UK PM Flunks History Questions on Letterman

Worries that David Cameron, the first sitting UK Prime Minister to appear on the ”Late Show with David Letterman”, would embarrass himself were realized when he incorrectly answered key British history questions.

David Cameron
Getty Images
David Cameron

Visiting New York for the opening of the United Nations General Assembly, Cameron requested a slot on the popular chat show to capitalize on Britain’s renewed international popularity, following the Queen’s high-profile Jubilee celebration and the phenomenally-successful Olympic and Paralympic games.

The legendary host grilled Cameron from the outset, asking him to name the composer of “Rule Britannia”, which played as he entered the studio.

Cameron incorrectly answered Elgar (Thomas Arne composed the iconic piece), before failing to provide a literal translation of the Magna Carta.

Cameron said “This is bad, I have ended my career on your show tonight”.

He looked uncomfortable throughout the interview, meekly responding “you are testing me,” when confronted with questions.

But he inadvertently provided a laugh for the live audience when Letterman told the Prime Minster that “it would be good if you knew this”.

Cameron cannot blame a poor education for the gaps in his knowledge. He attended the world-famous Eton College, the school of choice for the privileged classes including royalty, where fees run to $50,000 (£32,000 pounds) per year. He went on to study at Oxford University.

He also talked about the success of the Olympic Games and the “right” decision that Britain had made in not adopting the euro.

The economy would be in much worse shape had the U.K. joined the common currency, he insisted.

“We are not in the euro, and we won’t be joining the euro. We’ll keep the pound.”

The PM regained some credibility when he spoke about the makeup of the UK and the historical significance of Northern Ireland.

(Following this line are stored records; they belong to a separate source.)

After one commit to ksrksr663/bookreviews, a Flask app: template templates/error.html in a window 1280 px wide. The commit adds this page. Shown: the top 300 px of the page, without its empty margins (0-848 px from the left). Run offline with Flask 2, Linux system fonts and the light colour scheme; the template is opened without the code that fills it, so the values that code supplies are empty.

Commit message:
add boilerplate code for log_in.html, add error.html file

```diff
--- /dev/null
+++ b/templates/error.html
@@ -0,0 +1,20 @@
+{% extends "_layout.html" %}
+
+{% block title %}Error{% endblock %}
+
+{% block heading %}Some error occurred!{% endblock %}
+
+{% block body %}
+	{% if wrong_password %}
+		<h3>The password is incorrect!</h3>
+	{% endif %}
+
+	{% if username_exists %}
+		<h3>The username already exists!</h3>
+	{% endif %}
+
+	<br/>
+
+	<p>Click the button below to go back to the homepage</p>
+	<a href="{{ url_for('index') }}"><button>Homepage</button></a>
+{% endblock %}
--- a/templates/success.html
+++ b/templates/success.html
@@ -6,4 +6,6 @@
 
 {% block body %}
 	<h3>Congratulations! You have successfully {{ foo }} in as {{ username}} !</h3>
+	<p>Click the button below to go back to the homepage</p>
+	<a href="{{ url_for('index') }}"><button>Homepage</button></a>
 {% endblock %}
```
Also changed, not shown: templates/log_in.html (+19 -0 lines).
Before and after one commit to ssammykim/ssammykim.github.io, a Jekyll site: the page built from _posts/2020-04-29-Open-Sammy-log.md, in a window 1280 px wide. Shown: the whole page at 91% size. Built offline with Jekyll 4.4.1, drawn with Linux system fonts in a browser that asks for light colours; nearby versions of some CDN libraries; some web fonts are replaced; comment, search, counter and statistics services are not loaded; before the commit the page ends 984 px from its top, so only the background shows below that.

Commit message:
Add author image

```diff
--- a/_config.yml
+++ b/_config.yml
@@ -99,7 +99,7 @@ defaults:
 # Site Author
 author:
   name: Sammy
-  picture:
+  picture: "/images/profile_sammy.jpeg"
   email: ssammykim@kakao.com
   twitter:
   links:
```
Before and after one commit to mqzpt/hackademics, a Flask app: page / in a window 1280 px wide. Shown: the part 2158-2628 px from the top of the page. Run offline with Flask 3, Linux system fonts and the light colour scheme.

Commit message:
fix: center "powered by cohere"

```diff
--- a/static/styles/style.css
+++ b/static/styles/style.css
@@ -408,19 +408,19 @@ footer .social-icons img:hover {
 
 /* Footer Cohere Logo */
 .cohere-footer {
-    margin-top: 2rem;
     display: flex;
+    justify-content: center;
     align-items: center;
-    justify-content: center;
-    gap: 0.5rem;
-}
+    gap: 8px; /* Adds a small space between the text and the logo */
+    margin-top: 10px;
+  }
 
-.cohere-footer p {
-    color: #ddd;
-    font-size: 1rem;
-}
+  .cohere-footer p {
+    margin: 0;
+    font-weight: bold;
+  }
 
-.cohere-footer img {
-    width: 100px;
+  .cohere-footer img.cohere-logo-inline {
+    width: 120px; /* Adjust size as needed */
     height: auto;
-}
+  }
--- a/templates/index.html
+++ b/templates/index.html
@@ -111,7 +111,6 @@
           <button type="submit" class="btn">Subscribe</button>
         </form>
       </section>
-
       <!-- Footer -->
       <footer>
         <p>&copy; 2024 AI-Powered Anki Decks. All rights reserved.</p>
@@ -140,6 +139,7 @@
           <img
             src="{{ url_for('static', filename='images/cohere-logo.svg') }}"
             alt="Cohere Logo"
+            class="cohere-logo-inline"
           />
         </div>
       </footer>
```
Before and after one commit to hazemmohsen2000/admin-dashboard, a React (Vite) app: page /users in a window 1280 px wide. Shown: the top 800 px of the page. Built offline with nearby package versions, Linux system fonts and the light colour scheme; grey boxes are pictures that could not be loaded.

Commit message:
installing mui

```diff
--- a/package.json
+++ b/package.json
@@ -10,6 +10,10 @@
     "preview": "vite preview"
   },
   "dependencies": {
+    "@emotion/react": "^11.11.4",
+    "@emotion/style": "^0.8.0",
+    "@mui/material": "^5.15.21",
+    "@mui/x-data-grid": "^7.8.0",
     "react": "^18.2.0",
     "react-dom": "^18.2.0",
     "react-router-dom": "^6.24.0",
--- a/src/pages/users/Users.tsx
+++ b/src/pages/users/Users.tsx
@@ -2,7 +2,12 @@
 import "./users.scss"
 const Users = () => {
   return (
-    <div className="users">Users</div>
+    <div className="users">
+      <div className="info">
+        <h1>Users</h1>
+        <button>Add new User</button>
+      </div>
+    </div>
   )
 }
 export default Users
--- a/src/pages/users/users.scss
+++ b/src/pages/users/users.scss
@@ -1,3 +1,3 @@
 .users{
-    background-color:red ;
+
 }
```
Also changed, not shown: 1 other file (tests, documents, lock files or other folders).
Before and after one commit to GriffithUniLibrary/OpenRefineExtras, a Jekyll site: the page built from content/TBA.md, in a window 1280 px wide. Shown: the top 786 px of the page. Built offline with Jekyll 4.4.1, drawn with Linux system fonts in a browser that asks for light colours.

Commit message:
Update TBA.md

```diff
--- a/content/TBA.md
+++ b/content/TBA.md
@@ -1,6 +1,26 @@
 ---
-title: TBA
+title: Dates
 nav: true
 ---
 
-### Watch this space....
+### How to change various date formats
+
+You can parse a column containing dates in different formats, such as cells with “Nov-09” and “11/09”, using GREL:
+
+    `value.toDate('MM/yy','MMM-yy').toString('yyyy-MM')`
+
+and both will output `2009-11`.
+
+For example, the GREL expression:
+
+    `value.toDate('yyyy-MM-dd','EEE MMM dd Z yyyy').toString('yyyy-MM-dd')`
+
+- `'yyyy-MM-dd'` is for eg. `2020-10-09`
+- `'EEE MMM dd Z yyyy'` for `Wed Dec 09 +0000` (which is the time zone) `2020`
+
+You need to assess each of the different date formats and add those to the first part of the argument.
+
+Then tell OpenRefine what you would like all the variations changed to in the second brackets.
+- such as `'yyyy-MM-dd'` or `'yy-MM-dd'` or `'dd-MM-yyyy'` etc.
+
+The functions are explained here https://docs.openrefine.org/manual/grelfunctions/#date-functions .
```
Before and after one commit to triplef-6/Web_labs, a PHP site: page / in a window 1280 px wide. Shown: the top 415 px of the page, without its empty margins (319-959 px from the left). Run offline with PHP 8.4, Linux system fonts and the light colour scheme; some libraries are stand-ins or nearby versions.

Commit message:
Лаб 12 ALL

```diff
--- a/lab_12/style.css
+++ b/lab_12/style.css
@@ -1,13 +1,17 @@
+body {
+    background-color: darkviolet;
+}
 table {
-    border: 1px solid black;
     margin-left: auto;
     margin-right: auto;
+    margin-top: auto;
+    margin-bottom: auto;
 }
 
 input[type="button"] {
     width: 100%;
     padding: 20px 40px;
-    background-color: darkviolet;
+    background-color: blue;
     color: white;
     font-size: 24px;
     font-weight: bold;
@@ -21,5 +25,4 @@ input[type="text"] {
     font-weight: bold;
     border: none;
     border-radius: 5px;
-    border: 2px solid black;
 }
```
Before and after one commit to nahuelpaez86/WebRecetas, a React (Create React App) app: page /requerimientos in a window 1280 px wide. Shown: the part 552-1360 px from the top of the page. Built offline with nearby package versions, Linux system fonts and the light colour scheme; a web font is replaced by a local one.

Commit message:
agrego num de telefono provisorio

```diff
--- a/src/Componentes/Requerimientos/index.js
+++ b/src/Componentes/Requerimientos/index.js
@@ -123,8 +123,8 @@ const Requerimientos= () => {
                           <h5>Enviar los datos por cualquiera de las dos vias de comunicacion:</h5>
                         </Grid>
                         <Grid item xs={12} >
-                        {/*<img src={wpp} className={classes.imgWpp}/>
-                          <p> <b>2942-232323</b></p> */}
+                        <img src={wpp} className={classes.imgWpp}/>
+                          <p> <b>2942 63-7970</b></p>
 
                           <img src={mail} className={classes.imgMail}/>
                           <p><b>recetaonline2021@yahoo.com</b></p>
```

Cameron remained uncomfortable throughout the interview, nervously answering in response to “Are you doing well, are you popular?” by Letterman, “No, we’re not very popular at the moment,” he sputtered.

By CNBC's Shai Ahmed, follow her on Twitter @shaicnbc